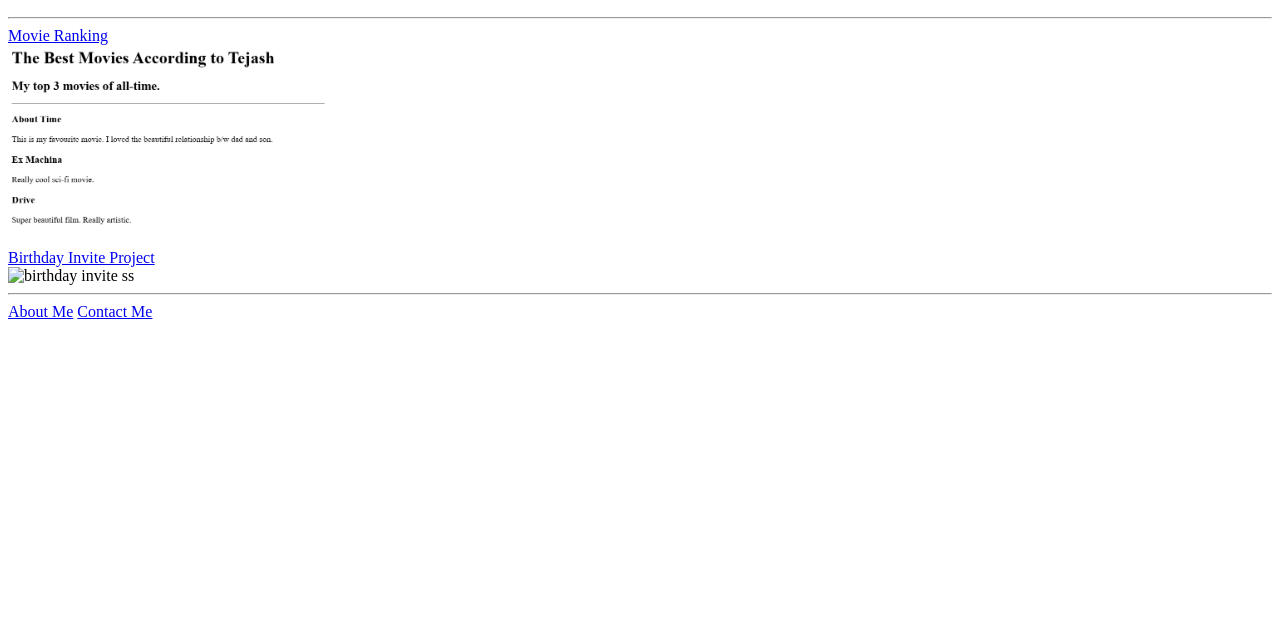
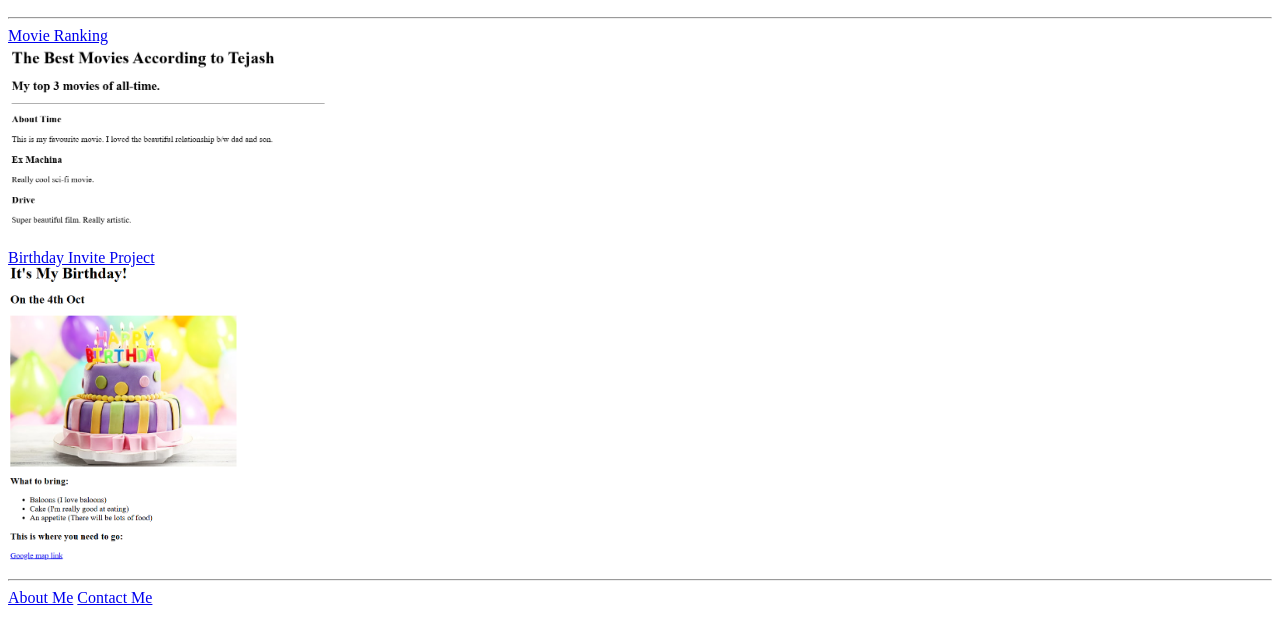
Before and after one commit to NiKlausss4/udemy-portfolio, a plain HTML site: page index.html in a window 1280 px wide. Shown: the part 110-754 px from the top of the page. Drawn offline with Linux system fonts and the light colour scheme; files whose address does not match are found by name.

Commit message:
index.html

```diff
--- a/index.html
+++ b/index.html
@@ -33,7 +33,7 @@ https://developer.mozilla.org/en-US/docs/Web/HTML/Element/img#attr-height -->
 
      <a href="./public/birthday-invite.html">Birthday Invite Project</a>
     <br>
-    <img src="./assets/images/image.png" alt="birthday invite ss" height="300" />
+    <img src="./image.png" alt="birthday invite ss" height="300" />
     <hr>
     <a href="./public/about.html">About Me</a>
      <a href="./public/contact.html">Contact Me</a>
```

▸ **Task requirements**:
How many of the lines in these entries hold "birthday"? Report only the count.

▸ **Solved exercise**:
3